Île d'Orléans (French pronunciation: [il dɔʁleɑ̃]; English: Island of Orleans) is located in the Saint Lawrence River about 5 kilometres (3.1 mi) east of downtown Quebec City, Quebec, Canada. The island was one of the first parts of the province to be colonized by the French, and a large percentage of French Canadians can trace ancestry to early residents of the island. The island has been described as the "microcosm of traditional Quebec and as the birthplace of francophones in North America."
The island is accessible from the mainland via the Île d'Orléans Bridge from Beauport. Route 368 is the sole provincial route on the island, which crosses the bridge and circles the perimeter of the island. At the village of Sainte-Pétronille toward the western end of the island, a viewpoint overlooks the impressive Chute Montmorency (Montmorency Falls), as well as a panorama of the St. Lawrence River and Quebec City.
Île d'Orléans is twinned with Île de Ré in France.
The Island of Orleans is situated between the Laurentian Plateau or Canadian Shield to the north and the Appalachian Mountains to the south. Its north-eastern point marks the boundary between the St. Lawrence River and its estuary (the largest in the world), where fresh water begins to mix with salt water.
Of irregular form with jagged coves and capes, the Island of Orleans is 34 kilometres (21 mi) long and 8 kilometres (5.0 mi) wide at the widest point. It is 75 kilometres (47 mi) in circumference, with a total surface area of 190 square kilometres (73 sq mi). It has a hilly relief, small valleys, and gradual crests that reach a maximum height of about 150 metres (490 ft) at Sainte-Pétronille and Saint-Laurent in the south.
The island had long been inhabited by the indigenous tribes. The Huron called it Minigo (meaning "Enchantress", because of its charm). The French explorer Jacques Cartier first set foot on the island in 1535 near the present-day village of Saint-François. He called it Île de Bascuz (from Bacchus) because of the abundance of wild grapes growing on the island. Officials later changed the name to Île d'Orléans in honour of the second son of King Francis I, Henri II, the Duke of Orléans. The island was also known as Grande Île, Sainte-Marie, and Saint-Laurent for certain periods in the 17th and 18th centuries.
Early French settlers, immigrating mostly from the Normandy and Poitou regions in France, were attracted to the island because of its fertile soil. They colonized it according to the seigneurial system of New France, which is still evident in its layout, featuring residences close together, with outlying long, narrow fields and a common. In 1661, the first parish of Sainte-Famille was founded, followed by another four parishes in 1679/1680. By 1685, there were 1205 mostly French inhabitants and 917 livestock.

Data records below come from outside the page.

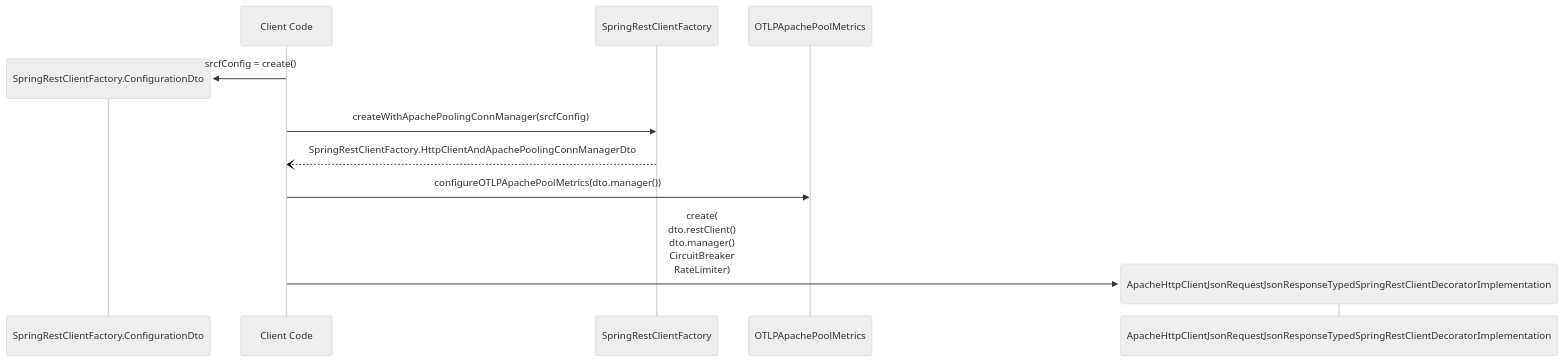
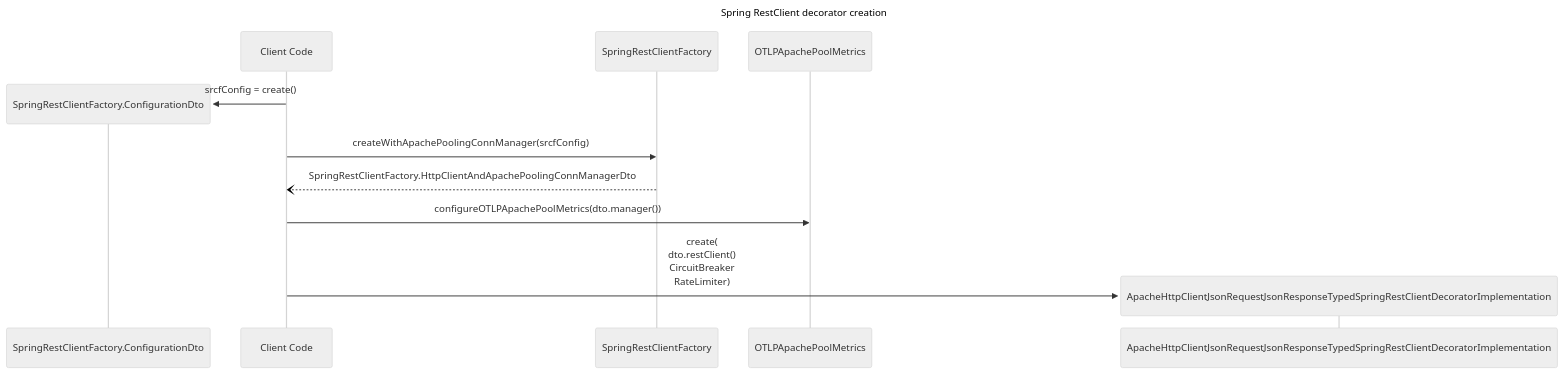
One commit to andres81/web-application-software-components changed the second of 2 diagrams in components/http-client/README.md. Above: the diagram before and after it, drawn with Mermaid (neutral theme). The commit also changed other lines of this file, not shown here.

````diff
--- a/components/http-client/README.md
+++ b/components/http-client/README.md
@@ -44,10 +75,13 @@
 ```mermaid
+---
+title: Spring RestClient decorator creation
+---
 sequenceDiagram
     create participant srcfConfig as SpringRestClientFactory.ConfigurationDto
     Client Code ->> srcfConfig: srcfConfig = create()
     Client Code ->> SpringRestClientFactory: createWithApachePoolingConnManager(srcfConfig)
     SpringRestClientFactory --) Client Code: SpringRestClientFactory.HttpClientAndApachePoolingConnManagerDto
     Client Code ->> OTLPApachePoolMetrics: configureOTLPApachePoolMetrics(dto.manager())
     create participant httpClient as ApacheHttpClientJsonRequestJsonResponseTypedSpringRestClientDecoratorImplementation
-    Client Code ->> httpClient: create(<br>dto.restClient()<br>dto.manager()<br>CircuitBreaker<br>RateLimiter)
+    Client Code ->> httpClient: create(<br>dto.restClient()<br>CircuitBreaker<br>RateLimiter)
 ```
````
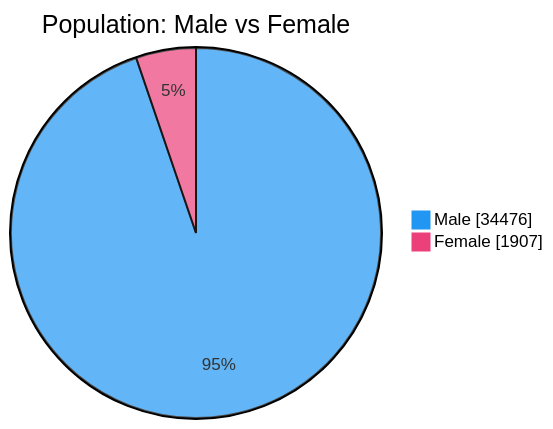
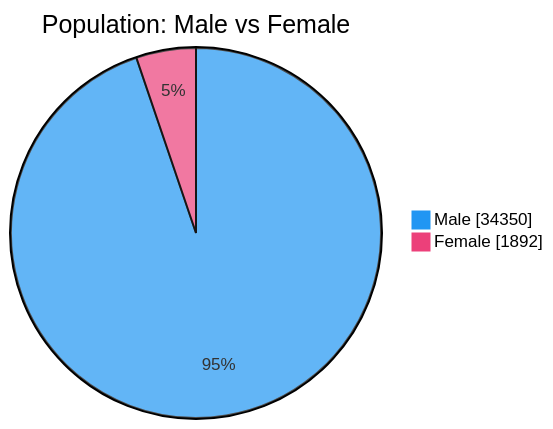
Before and after one commit to nuuuwan/lk_prisons: the second of 7 diagrams in README.md, drawn with Mermaid. The commit also changed other lines of this file and 1 other file, not shown here.

````diff
--- a/README.md
+++ b/README.md
@@ -54,6 +54,6 @@
 ```mermaid
 %%{init: {'themeVariables': {'pie1': '#2196F3', 'pie2': '#EC407A'}}}%%
 pie showData title Population: Male vs Female
-    "Male" : 34476
-    "Female" : 1907
+    "Male" : 34350
+    "Female" : 1892
 ```
````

In 1744, colonists completed the 67 kilometres (42 mi) Chemin Royal (Royal Road), which encircles the entire island. Jean Mauvide, a surgeon for the King of France, built the Manoir Mauvide-Genest in 1734 as his residence. In 1759 it was occupied by British General Wolfe when his forces occupied the island shortly before the Battle of the Plains of Abraham during the Seven Years' War. Great Britain was victorious.
In the 19th and early 20th century, several boat-building yards operated on the island, especially in Saint-Laurent-de-l'Île-d'Orléans. Together with the thriving fishing industry of that era, it gave the Island of Orleans a maritime character.
The Island of Orleans retained its traditional rural way of life until 1935, when construction was completed on the Pont de l'Île bridge, allowing much more traffic. The crossing connects to the Chemin Royal, which was set to music in 1975 by francophone singer Félix Leclerc, in his song "Le Tour de L'île." In spite of this, the island has maintained its pastoral image and historic character, with more than 600 buildings classified or recognized as heritage property. In 1990, the entire island was designated a National Historic Site of Canada.
Today the island is a mix of suburban communities and farms. It is a popular destination for daytrippers and bicyclists.
Since the days of the first French settlers, agriculture has been the main economic activity. The island, known as the "Garden of Quebec", is still an essentially rural place famous locally for its produce, especially strawberries, apples, potatoes and wineries. Sugar maple stands produce maple syrup and other products.
While the old trades of fishing and boat building have been abandoned, the island's rich cultural heritage and pastoral scenery has led to a flourishing tourism industry. It attracts more than 600,000 visitors each year. Numerous bed-and-breakfast inns, regional cuisine restaurants, roadside fruit stands, art galleries and craft shops also attract visitors.